▶ _What the exercise asks_:
Find the word "fromKelvin" in the data, then copy each line where it is found.

(Stored records)

>>>>>

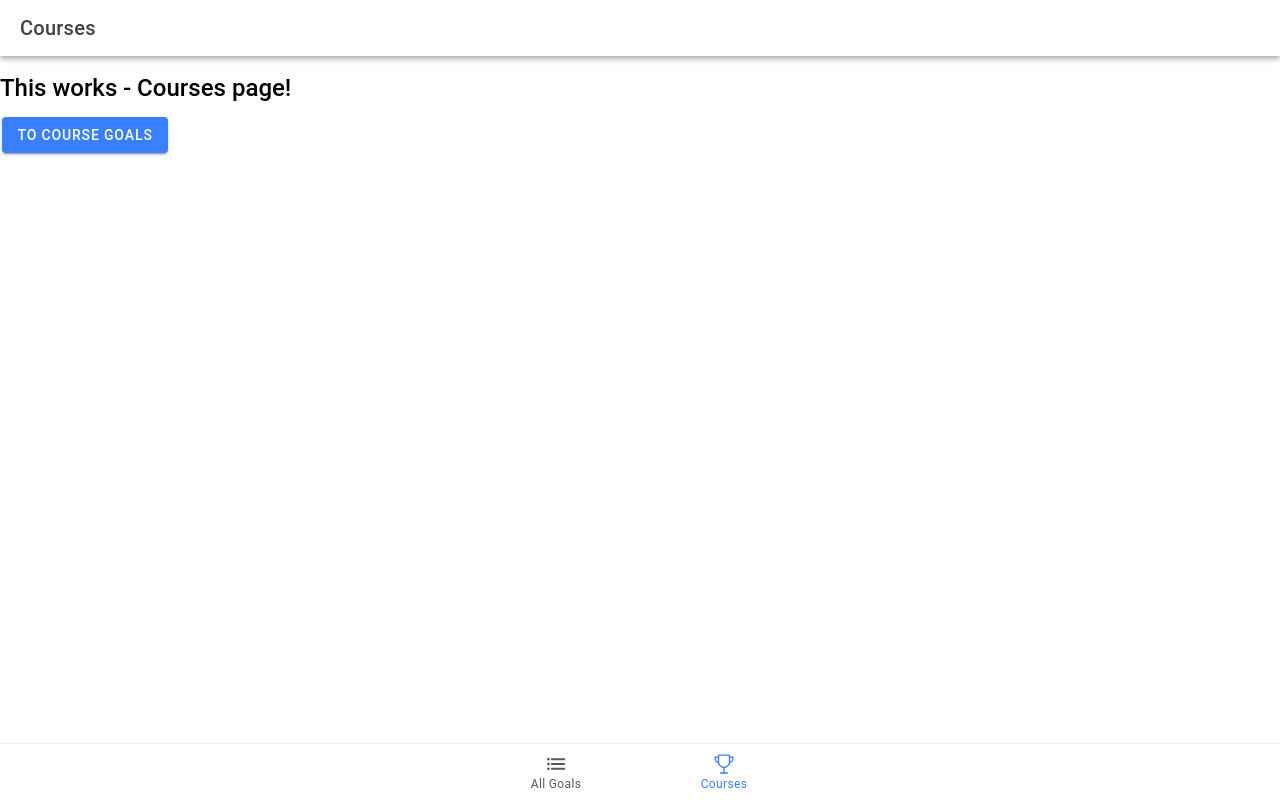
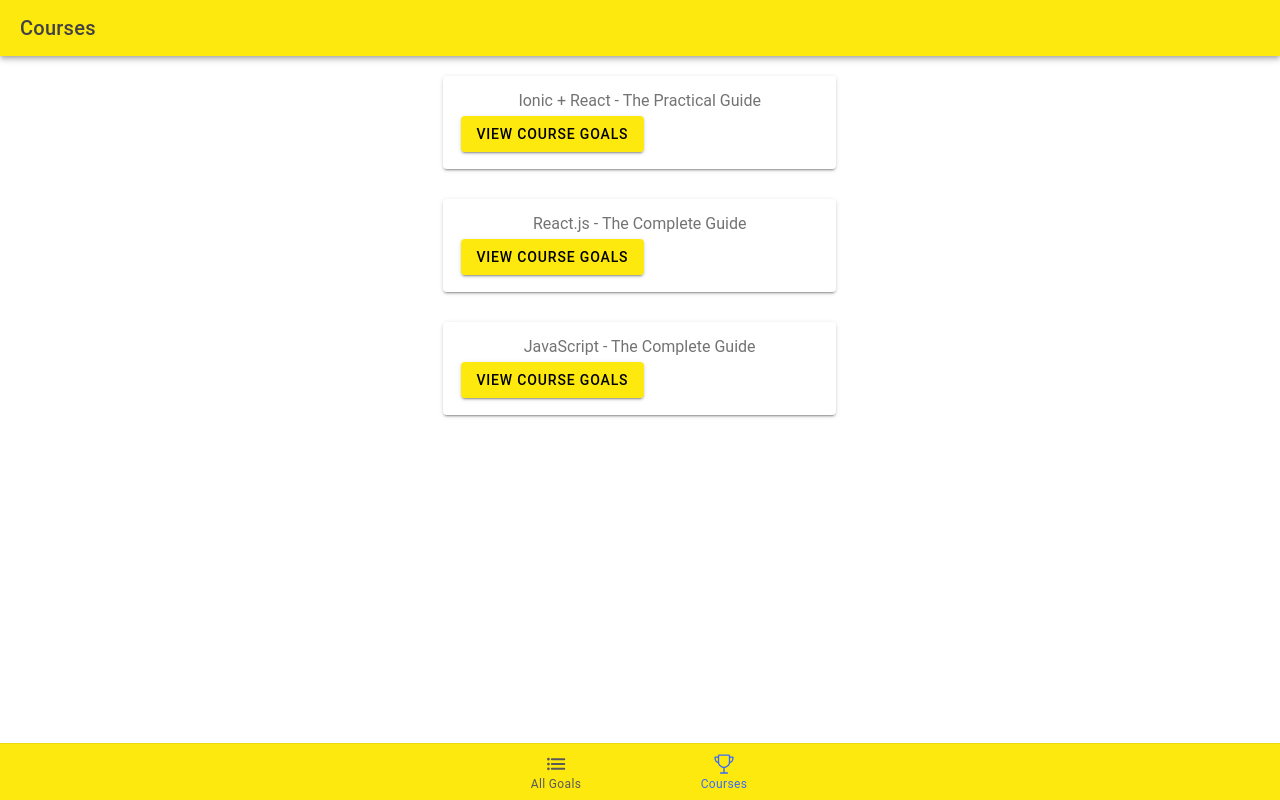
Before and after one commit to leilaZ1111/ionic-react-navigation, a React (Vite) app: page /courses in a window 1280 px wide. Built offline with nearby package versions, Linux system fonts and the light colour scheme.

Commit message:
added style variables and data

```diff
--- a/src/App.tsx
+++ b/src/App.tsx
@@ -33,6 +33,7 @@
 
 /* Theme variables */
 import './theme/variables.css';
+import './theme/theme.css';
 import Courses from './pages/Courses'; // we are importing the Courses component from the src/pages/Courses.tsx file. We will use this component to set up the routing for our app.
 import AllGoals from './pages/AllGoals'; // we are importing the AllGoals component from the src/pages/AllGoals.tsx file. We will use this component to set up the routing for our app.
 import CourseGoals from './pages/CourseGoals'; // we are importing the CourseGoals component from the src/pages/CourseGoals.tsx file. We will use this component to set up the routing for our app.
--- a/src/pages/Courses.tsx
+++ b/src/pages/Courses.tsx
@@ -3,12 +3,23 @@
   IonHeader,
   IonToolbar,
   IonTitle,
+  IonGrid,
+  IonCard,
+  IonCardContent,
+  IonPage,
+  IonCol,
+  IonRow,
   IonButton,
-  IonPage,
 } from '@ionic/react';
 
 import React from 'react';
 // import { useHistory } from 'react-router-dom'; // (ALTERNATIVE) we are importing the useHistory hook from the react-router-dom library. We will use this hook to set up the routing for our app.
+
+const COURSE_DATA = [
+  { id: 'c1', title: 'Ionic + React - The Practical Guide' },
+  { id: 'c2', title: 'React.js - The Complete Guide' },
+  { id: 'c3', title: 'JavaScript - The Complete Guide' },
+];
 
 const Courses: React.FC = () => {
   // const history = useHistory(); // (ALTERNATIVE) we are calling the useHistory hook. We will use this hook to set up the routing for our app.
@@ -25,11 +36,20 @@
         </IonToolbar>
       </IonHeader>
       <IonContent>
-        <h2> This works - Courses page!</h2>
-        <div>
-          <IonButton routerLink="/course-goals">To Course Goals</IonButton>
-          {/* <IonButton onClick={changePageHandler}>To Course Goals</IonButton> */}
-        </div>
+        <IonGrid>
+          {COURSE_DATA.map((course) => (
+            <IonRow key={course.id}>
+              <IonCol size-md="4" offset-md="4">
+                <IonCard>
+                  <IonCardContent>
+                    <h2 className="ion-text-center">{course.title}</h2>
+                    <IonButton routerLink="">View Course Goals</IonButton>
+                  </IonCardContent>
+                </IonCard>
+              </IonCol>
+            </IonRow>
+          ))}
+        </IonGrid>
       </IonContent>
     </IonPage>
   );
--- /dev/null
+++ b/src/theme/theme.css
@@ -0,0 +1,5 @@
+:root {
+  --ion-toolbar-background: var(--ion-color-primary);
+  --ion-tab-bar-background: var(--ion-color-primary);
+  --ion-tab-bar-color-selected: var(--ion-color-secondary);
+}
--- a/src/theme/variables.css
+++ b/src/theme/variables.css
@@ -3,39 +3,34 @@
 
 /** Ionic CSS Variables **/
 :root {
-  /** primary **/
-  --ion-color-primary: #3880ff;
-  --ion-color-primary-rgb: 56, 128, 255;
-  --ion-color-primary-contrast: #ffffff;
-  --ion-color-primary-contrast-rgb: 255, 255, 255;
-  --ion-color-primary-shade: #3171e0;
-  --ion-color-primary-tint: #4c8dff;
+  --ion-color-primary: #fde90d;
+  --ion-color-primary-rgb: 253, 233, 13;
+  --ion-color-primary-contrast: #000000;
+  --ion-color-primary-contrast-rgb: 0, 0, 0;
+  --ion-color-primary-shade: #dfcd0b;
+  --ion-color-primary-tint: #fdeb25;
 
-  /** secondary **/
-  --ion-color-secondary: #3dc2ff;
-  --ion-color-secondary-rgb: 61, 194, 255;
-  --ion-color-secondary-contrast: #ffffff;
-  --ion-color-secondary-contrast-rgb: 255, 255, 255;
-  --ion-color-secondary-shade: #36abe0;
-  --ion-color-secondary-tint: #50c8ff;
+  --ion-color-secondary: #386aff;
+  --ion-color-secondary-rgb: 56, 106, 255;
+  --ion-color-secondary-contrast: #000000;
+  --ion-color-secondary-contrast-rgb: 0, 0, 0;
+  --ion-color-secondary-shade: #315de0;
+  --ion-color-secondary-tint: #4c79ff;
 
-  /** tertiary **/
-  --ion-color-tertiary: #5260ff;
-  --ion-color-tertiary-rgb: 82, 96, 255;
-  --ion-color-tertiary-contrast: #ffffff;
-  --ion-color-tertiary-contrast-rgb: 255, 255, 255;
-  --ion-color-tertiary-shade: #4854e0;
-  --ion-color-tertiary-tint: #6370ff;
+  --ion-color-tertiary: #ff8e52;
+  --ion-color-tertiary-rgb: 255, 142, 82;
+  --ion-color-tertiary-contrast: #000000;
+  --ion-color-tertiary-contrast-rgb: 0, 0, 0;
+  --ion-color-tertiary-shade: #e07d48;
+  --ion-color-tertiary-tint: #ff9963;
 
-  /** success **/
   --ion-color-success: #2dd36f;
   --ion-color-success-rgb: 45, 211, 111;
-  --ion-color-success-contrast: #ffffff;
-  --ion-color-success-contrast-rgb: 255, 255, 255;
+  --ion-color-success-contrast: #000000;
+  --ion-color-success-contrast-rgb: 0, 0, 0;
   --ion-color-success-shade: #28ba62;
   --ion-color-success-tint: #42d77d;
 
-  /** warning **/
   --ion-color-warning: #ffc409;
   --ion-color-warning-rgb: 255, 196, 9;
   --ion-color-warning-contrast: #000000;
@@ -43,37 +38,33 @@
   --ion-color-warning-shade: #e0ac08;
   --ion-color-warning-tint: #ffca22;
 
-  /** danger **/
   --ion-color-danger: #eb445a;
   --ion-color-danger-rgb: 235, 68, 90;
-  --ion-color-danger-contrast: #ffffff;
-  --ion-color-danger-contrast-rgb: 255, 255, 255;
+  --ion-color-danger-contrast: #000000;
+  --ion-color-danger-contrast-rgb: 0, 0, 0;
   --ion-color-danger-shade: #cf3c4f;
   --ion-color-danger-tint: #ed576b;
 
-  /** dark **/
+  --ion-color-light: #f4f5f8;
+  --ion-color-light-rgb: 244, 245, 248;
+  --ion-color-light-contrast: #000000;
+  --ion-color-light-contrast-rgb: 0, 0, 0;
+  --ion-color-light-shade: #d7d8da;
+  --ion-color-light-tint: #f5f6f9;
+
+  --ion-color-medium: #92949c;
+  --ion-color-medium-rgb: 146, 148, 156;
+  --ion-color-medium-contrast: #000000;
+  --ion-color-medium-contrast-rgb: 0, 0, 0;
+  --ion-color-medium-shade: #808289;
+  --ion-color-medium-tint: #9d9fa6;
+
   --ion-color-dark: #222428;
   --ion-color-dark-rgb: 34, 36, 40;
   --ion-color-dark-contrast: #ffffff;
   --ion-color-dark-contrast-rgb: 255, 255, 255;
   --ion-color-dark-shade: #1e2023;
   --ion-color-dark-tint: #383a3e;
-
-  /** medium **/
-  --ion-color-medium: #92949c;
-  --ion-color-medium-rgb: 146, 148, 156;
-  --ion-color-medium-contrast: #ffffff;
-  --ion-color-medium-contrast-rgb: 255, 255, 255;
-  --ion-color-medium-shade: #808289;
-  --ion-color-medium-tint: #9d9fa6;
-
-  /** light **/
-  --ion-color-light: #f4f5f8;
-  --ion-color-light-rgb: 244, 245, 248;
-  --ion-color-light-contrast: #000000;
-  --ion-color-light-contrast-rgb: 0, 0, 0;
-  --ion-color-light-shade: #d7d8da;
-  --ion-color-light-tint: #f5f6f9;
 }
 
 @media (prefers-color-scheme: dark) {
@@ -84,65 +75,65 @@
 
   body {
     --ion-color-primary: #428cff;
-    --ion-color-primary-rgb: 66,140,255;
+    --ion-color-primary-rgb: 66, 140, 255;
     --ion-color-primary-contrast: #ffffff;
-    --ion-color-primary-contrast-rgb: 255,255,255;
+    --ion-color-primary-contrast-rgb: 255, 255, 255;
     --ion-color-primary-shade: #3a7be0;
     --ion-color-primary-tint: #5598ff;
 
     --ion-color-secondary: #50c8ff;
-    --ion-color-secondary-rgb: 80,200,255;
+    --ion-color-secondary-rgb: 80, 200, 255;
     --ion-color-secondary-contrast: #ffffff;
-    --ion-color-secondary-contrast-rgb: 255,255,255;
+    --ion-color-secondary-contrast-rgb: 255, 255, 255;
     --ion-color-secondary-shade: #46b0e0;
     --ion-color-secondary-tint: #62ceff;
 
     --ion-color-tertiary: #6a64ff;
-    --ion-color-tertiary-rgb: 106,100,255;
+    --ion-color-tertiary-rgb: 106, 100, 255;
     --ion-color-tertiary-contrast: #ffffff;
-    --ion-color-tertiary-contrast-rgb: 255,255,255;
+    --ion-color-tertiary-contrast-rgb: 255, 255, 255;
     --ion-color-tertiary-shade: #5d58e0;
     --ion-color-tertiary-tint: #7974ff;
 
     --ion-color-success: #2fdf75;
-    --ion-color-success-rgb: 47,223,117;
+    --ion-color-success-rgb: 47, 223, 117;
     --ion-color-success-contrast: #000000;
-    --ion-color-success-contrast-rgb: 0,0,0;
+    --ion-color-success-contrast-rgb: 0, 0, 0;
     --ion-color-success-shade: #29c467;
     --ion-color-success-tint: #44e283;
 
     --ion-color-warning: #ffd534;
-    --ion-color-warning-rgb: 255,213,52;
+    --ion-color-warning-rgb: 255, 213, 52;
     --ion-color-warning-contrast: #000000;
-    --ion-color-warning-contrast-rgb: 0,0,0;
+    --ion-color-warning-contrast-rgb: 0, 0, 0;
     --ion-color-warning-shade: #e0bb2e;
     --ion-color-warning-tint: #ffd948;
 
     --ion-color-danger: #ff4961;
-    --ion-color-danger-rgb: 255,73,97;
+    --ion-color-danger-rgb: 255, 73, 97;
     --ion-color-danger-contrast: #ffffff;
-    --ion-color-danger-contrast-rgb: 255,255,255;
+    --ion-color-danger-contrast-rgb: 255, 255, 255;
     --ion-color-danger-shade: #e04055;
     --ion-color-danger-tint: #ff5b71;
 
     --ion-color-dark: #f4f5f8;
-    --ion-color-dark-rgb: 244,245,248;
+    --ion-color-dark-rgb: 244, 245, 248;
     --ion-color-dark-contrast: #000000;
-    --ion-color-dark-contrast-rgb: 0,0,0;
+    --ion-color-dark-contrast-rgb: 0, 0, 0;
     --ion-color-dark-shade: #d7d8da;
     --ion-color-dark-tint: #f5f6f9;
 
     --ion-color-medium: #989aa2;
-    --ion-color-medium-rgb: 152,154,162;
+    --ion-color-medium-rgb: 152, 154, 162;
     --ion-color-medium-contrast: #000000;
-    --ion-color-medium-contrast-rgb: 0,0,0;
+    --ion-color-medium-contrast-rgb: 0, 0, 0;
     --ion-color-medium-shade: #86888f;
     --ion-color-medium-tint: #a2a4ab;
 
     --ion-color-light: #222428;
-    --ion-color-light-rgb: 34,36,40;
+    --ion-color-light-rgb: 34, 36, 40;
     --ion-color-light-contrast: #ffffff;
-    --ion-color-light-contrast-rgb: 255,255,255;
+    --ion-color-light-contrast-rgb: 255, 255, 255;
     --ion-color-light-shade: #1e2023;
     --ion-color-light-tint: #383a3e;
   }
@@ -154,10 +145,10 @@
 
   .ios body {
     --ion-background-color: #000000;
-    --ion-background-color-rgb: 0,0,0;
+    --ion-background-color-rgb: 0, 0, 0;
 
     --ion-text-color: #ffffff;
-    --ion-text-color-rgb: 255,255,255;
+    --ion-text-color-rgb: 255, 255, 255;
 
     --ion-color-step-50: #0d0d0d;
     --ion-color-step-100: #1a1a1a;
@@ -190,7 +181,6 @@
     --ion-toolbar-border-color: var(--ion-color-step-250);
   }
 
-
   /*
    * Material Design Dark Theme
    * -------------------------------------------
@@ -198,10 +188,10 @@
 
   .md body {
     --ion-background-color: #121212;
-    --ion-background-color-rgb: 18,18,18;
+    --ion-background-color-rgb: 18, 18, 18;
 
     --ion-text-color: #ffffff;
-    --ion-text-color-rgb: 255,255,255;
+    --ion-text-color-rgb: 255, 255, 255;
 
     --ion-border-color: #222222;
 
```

<<<<<
>>>>>

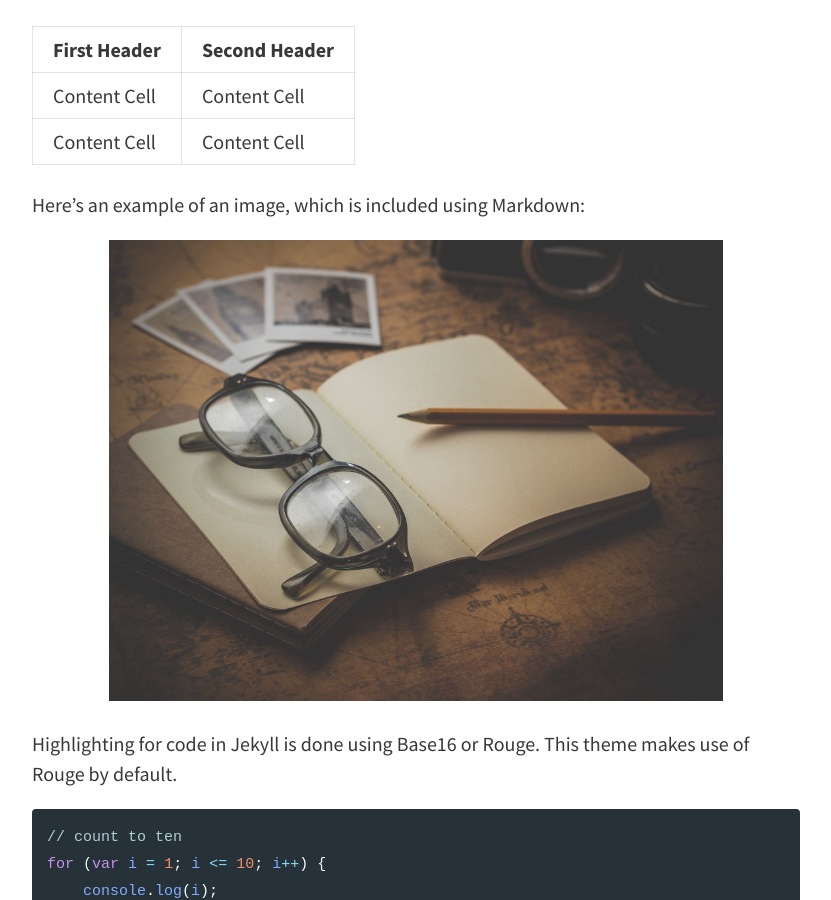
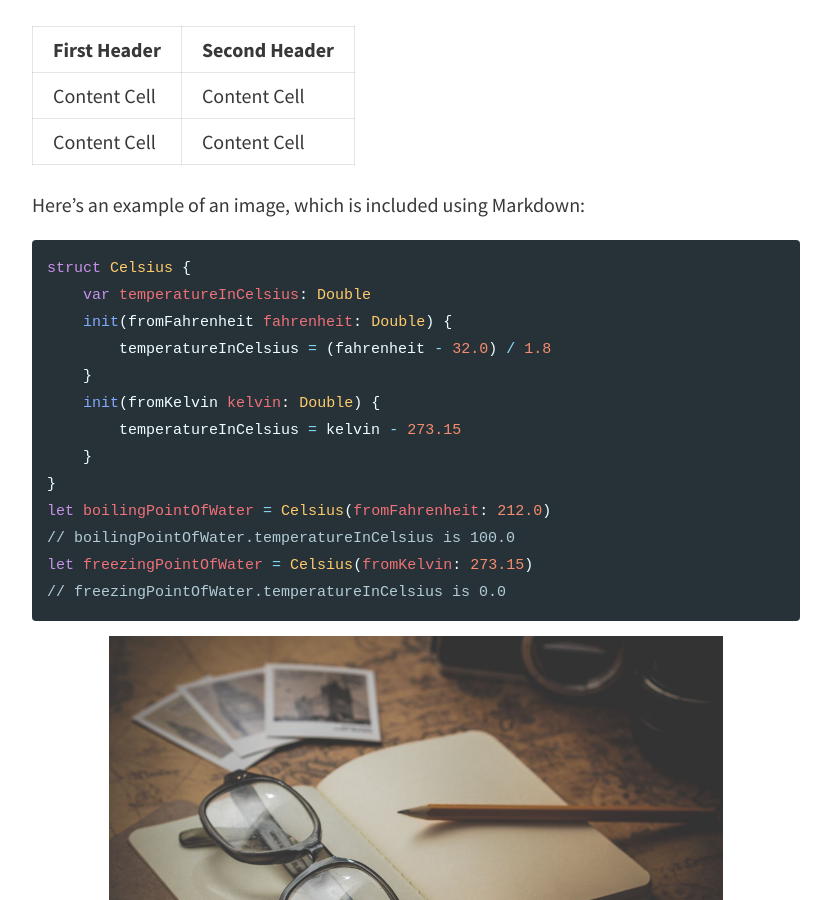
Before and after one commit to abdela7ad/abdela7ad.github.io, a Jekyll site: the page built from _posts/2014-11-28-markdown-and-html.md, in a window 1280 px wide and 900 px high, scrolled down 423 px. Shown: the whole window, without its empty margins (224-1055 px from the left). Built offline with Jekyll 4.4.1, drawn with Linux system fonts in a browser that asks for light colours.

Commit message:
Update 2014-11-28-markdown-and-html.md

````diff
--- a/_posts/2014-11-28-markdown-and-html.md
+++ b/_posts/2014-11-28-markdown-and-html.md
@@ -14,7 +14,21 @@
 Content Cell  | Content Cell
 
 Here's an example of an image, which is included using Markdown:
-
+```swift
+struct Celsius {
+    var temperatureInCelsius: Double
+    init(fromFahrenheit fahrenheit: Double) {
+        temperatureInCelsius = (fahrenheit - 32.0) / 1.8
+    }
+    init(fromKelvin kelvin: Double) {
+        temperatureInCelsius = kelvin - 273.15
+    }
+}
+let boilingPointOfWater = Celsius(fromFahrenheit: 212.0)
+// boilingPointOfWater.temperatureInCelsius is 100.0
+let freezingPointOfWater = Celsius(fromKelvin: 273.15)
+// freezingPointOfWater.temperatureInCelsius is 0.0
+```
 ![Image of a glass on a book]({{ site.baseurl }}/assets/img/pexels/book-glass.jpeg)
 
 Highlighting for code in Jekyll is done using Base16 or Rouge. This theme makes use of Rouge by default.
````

<<<<<

▶ _Exercise answer_:
+    init(fromKelvin kelvin: Double) {
+let freezingPointOfWater = Celsius(fromKelvin: 273.15)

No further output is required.